* **Assignment**
Only a number is expected here: the count of lines in the data that contain "classDef".

* **The data**
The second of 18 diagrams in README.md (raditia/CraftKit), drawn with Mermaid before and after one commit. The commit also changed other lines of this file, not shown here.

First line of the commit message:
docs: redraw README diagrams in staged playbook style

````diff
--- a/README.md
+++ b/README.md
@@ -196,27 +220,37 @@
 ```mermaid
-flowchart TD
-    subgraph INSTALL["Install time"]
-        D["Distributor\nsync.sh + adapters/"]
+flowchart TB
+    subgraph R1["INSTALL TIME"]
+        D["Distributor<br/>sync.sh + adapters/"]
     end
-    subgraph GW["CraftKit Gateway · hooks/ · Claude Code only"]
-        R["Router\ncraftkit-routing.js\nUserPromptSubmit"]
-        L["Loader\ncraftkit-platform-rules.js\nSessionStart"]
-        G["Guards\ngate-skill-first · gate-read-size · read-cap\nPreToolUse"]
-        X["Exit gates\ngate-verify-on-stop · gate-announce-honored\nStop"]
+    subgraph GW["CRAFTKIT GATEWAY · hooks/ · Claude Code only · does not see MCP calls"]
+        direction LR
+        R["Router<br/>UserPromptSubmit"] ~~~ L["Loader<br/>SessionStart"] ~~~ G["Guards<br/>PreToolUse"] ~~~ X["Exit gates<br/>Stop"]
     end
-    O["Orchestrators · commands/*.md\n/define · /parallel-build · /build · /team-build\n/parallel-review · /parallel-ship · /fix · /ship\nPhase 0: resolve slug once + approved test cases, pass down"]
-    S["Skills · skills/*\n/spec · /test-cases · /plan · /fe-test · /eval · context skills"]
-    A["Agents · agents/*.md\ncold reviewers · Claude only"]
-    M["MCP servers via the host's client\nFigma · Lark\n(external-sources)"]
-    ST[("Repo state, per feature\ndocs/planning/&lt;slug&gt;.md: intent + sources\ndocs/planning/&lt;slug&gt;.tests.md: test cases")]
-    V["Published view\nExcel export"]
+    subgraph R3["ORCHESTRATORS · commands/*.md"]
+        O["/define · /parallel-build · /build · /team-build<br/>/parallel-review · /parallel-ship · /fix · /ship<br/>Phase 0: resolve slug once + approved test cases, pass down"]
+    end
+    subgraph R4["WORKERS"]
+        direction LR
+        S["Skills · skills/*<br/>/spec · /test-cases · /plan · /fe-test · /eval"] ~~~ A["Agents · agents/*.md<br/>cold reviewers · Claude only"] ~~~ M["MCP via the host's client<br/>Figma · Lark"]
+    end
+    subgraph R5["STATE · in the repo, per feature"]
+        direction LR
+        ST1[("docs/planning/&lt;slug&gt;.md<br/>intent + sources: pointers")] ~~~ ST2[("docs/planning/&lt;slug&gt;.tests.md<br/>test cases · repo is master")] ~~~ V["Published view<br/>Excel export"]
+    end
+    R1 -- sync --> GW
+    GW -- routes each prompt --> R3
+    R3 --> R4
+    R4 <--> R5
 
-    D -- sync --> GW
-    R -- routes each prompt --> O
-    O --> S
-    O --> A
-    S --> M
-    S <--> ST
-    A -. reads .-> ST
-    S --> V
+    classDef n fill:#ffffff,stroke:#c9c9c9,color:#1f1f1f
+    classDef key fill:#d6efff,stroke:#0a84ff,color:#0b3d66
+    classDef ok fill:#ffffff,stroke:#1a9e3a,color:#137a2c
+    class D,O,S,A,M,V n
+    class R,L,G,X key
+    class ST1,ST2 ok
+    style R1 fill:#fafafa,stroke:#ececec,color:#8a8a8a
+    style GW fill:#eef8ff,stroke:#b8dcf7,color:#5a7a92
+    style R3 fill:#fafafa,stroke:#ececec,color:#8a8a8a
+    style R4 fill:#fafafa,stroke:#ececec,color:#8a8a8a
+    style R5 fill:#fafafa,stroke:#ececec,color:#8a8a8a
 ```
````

* **Task solution**
3